→ **Before-and-after change data**
= = = =

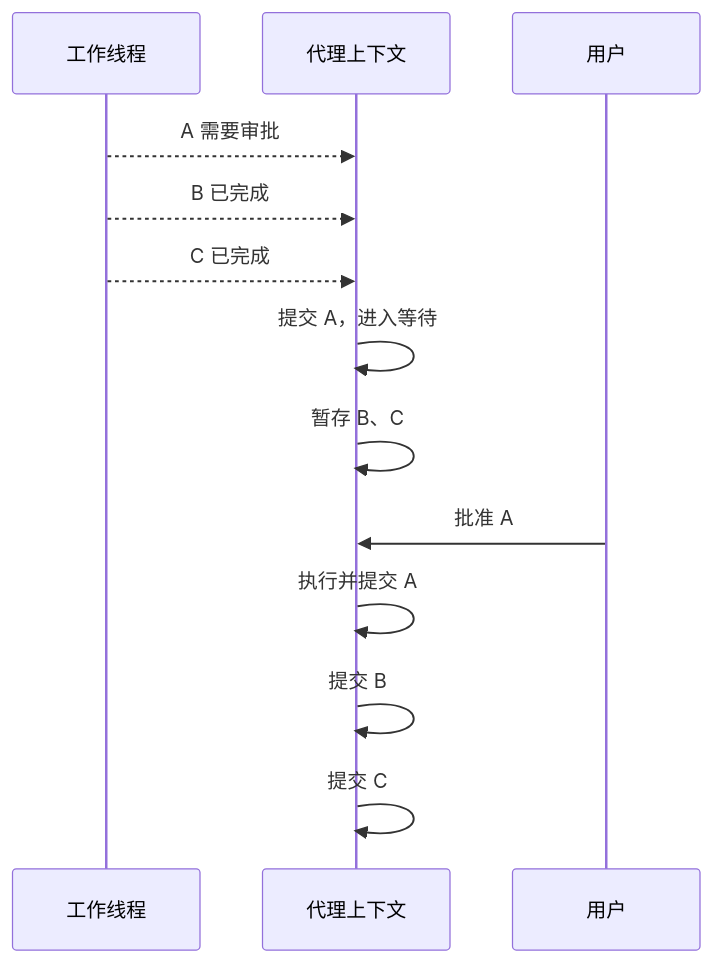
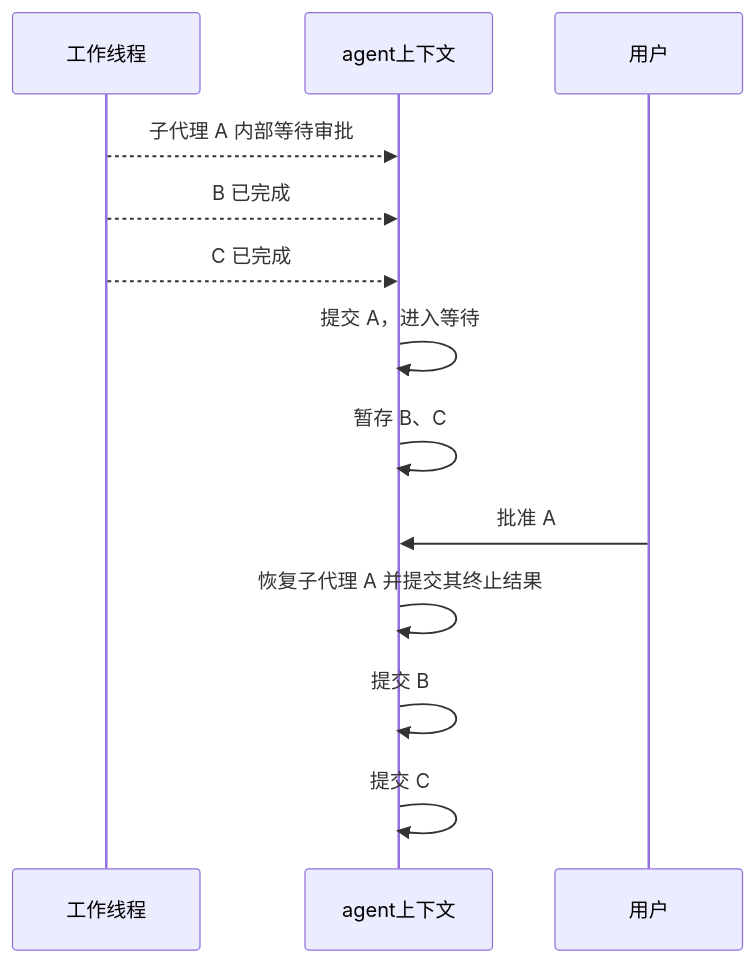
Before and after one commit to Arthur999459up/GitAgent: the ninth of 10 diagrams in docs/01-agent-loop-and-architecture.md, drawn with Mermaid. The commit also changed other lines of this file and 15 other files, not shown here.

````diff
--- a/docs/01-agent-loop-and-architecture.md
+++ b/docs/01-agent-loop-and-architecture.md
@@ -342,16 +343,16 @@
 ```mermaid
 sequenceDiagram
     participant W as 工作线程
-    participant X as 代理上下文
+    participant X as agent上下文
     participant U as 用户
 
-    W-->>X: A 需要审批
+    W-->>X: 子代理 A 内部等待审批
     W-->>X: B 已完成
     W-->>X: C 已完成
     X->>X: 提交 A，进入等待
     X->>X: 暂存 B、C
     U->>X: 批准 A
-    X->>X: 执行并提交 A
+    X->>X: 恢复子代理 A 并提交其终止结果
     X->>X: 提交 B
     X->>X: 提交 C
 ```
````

= = = =

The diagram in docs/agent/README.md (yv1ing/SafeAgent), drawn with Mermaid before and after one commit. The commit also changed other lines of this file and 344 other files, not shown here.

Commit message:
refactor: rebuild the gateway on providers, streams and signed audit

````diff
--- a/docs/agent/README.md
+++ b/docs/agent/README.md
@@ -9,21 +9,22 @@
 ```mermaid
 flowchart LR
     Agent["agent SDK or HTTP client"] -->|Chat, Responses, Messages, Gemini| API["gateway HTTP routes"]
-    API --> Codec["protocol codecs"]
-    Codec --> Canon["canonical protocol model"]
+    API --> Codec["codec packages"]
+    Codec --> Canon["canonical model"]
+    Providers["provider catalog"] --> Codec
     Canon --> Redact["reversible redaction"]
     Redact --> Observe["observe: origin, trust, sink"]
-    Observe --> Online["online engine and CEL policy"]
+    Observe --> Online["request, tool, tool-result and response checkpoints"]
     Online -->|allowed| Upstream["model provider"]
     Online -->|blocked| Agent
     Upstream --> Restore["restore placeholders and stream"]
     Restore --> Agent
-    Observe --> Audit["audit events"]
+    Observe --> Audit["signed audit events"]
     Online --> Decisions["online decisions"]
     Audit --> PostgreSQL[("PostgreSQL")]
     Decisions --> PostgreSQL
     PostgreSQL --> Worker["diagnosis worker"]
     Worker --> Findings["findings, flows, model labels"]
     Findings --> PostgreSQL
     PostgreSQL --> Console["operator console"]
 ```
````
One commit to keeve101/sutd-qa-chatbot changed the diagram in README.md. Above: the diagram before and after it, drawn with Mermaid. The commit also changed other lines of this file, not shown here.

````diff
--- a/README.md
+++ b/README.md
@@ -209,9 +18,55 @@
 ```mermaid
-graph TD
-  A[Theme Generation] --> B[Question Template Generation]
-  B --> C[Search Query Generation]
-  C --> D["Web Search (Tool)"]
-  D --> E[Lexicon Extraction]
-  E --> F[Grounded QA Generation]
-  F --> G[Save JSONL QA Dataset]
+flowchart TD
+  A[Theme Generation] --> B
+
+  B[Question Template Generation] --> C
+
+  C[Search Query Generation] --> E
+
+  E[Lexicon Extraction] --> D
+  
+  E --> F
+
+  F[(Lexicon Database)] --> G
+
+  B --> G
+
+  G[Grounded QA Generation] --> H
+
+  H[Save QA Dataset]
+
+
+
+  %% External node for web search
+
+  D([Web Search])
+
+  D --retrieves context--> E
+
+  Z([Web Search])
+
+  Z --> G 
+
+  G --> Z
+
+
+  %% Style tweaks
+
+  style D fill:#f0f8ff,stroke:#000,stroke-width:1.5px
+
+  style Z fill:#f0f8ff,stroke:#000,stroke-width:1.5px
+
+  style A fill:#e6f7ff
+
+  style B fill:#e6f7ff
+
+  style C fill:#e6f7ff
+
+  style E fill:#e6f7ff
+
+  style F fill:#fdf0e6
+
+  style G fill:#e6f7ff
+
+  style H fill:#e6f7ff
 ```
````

= = = =

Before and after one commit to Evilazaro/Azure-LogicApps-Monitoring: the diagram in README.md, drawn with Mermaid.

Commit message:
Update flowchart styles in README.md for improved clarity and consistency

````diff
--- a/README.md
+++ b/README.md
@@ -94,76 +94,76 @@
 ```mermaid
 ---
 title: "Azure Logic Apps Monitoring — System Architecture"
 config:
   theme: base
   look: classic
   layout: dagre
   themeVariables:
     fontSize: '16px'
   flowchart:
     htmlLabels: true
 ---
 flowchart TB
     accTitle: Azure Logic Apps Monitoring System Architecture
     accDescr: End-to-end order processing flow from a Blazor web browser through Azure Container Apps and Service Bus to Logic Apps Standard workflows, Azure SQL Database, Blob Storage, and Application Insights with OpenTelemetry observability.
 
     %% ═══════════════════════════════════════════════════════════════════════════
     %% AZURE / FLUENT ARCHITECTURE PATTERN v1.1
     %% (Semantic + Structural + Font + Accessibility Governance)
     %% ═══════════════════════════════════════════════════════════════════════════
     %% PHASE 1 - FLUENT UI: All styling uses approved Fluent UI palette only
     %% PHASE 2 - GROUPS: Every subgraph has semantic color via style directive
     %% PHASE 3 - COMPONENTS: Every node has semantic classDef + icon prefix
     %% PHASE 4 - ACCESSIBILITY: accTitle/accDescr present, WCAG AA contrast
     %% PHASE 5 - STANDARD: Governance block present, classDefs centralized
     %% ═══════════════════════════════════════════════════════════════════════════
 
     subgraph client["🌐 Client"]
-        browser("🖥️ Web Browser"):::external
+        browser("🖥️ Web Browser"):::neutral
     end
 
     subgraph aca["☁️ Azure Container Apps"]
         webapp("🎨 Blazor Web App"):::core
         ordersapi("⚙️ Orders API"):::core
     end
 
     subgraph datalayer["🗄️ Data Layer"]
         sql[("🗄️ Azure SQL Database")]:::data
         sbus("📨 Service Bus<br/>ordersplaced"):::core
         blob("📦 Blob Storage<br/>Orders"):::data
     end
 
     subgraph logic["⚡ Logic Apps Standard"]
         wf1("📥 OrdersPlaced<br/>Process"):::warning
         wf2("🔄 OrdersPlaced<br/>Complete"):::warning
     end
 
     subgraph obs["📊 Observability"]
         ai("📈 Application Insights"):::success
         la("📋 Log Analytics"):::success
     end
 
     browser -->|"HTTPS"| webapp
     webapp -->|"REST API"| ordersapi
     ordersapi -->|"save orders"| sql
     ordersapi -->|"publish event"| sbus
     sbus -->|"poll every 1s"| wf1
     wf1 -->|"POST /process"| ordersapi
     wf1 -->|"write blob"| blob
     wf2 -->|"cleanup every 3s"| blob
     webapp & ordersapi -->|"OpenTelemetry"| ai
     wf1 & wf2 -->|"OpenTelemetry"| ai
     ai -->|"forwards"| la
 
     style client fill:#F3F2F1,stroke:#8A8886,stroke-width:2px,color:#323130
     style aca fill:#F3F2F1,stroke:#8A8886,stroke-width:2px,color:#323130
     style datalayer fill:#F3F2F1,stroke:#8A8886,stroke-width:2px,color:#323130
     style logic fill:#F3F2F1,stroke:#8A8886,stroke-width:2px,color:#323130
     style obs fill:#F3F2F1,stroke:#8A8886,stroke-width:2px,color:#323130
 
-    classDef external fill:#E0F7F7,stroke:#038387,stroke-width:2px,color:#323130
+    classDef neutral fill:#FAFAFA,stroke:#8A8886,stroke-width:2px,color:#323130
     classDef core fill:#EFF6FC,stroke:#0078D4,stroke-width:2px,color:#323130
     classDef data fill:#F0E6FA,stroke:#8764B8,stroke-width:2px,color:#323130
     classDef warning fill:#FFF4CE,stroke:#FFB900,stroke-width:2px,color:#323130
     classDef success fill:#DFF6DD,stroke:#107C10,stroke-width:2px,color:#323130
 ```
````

= = = =

→ **Exercise aim**
Going through the data, count each line where the word "webapp" appears, and state only the total.

→ **Exercise result**
4